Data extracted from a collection
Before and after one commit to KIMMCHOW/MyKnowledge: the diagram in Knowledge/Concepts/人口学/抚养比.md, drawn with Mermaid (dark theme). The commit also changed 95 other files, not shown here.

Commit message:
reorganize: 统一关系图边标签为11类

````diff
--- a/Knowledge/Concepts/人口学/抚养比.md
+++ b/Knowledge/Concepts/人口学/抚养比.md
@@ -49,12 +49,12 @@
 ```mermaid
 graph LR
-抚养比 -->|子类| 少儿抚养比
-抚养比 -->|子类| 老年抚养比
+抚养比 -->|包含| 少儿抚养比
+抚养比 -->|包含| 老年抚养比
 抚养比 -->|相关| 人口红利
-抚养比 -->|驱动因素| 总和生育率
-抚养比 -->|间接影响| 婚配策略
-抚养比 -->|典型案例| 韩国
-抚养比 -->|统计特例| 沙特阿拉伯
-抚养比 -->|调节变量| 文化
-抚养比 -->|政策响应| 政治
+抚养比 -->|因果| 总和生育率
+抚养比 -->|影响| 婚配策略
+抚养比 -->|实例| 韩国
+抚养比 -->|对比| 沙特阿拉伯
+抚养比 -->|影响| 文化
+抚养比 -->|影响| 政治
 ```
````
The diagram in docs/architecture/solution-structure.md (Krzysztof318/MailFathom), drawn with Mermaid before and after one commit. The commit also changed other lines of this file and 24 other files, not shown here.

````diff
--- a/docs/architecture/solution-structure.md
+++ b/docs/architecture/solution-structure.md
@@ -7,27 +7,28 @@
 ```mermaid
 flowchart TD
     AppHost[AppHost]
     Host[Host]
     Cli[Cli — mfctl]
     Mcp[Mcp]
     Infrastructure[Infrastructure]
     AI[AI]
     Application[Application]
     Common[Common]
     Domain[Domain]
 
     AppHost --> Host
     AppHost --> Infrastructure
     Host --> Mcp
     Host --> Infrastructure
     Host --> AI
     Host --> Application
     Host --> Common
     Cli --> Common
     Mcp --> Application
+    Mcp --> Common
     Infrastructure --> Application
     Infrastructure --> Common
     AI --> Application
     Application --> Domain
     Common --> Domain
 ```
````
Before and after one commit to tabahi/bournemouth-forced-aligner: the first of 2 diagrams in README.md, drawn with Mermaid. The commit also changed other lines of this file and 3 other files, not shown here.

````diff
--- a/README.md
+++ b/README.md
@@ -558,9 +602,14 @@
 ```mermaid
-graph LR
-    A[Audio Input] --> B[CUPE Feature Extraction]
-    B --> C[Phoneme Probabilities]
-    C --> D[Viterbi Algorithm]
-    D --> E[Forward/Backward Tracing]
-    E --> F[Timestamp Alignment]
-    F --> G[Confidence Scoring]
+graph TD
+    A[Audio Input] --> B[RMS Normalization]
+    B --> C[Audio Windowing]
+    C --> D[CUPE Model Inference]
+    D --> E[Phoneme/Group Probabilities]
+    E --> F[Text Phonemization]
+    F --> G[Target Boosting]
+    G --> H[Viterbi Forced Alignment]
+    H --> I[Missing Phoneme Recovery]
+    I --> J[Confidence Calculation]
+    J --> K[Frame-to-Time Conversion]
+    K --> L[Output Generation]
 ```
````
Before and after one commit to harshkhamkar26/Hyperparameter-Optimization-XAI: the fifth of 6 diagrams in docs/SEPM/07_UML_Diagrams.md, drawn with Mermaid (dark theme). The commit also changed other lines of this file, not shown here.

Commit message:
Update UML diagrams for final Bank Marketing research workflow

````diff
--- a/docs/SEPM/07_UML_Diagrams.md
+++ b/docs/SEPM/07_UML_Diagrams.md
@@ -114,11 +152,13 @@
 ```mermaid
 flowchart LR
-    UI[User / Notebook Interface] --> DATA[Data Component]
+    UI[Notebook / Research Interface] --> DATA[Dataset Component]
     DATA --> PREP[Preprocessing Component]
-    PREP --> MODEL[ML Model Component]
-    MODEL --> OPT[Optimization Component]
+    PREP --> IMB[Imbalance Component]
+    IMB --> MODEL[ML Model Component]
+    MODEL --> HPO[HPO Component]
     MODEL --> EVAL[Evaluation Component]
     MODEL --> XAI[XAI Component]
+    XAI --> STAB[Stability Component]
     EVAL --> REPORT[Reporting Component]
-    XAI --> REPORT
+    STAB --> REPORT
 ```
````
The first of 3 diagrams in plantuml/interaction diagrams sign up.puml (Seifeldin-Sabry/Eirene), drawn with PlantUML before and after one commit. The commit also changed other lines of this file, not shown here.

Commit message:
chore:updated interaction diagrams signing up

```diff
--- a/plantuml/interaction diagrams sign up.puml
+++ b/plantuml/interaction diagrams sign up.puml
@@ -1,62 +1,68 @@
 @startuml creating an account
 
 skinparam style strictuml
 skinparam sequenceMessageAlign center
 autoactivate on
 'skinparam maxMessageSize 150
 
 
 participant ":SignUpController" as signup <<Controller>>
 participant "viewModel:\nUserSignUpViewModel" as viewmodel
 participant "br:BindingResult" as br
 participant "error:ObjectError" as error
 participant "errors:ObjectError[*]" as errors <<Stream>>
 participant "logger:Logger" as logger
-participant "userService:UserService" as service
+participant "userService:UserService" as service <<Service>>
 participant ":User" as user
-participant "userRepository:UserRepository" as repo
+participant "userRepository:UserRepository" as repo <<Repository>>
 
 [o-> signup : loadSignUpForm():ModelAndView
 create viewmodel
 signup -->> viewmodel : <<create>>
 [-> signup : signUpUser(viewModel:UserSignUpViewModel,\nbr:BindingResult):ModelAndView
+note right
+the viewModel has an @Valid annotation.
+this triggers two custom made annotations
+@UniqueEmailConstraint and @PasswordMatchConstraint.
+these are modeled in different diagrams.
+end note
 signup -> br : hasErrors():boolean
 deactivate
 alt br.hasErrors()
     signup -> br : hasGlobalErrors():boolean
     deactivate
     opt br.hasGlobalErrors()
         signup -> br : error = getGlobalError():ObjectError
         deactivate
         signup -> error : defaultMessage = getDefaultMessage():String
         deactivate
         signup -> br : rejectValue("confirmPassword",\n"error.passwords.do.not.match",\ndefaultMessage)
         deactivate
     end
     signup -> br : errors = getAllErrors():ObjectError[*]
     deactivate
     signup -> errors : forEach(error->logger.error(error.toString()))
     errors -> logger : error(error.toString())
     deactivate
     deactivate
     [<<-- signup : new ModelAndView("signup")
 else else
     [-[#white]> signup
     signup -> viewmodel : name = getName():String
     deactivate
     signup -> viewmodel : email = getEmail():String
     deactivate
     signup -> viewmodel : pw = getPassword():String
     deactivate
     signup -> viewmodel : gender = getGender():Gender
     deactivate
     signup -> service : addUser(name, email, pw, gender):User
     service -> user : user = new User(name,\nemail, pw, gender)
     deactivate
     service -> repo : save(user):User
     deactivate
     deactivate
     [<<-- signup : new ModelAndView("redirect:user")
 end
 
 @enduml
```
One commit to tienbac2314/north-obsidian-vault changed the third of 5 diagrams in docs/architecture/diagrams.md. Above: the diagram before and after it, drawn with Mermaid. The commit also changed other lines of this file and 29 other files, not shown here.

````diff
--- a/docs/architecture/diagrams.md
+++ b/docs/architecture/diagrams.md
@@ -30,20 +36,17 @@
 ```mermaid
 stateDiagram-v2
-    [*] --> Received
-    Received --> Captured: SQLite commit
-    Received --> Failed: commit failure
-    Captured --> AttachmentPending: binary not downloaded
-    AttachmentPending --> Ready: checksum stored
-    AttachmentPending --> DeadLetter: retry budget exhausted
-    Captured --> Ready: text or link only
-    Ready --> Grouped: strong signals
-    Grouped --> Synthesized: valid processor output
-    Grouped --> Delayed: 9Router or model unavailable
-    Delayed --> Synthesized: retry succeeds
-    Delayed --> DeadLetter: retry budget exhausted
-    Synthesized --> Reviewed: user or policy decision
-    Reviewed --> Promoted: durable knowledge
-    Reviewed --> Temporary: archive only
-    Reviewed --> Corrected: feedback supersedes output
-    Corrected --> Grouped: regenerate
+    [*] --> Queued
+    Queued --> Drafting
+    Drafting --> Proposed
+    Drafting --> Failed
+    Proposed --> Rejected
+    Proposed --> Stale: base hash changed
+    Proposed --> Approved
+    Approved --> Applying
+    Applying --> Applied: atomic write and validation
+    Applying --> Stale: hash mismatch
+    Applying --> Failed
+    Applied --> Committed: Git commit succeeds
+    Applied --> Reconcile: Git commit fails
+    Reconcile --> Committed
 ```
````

§ Task details:
Look through the records and gather each line with the word "only".

§ Reply:
-    Captured --> Ready: text or link only
-    Reviewed --> Temporary: archive only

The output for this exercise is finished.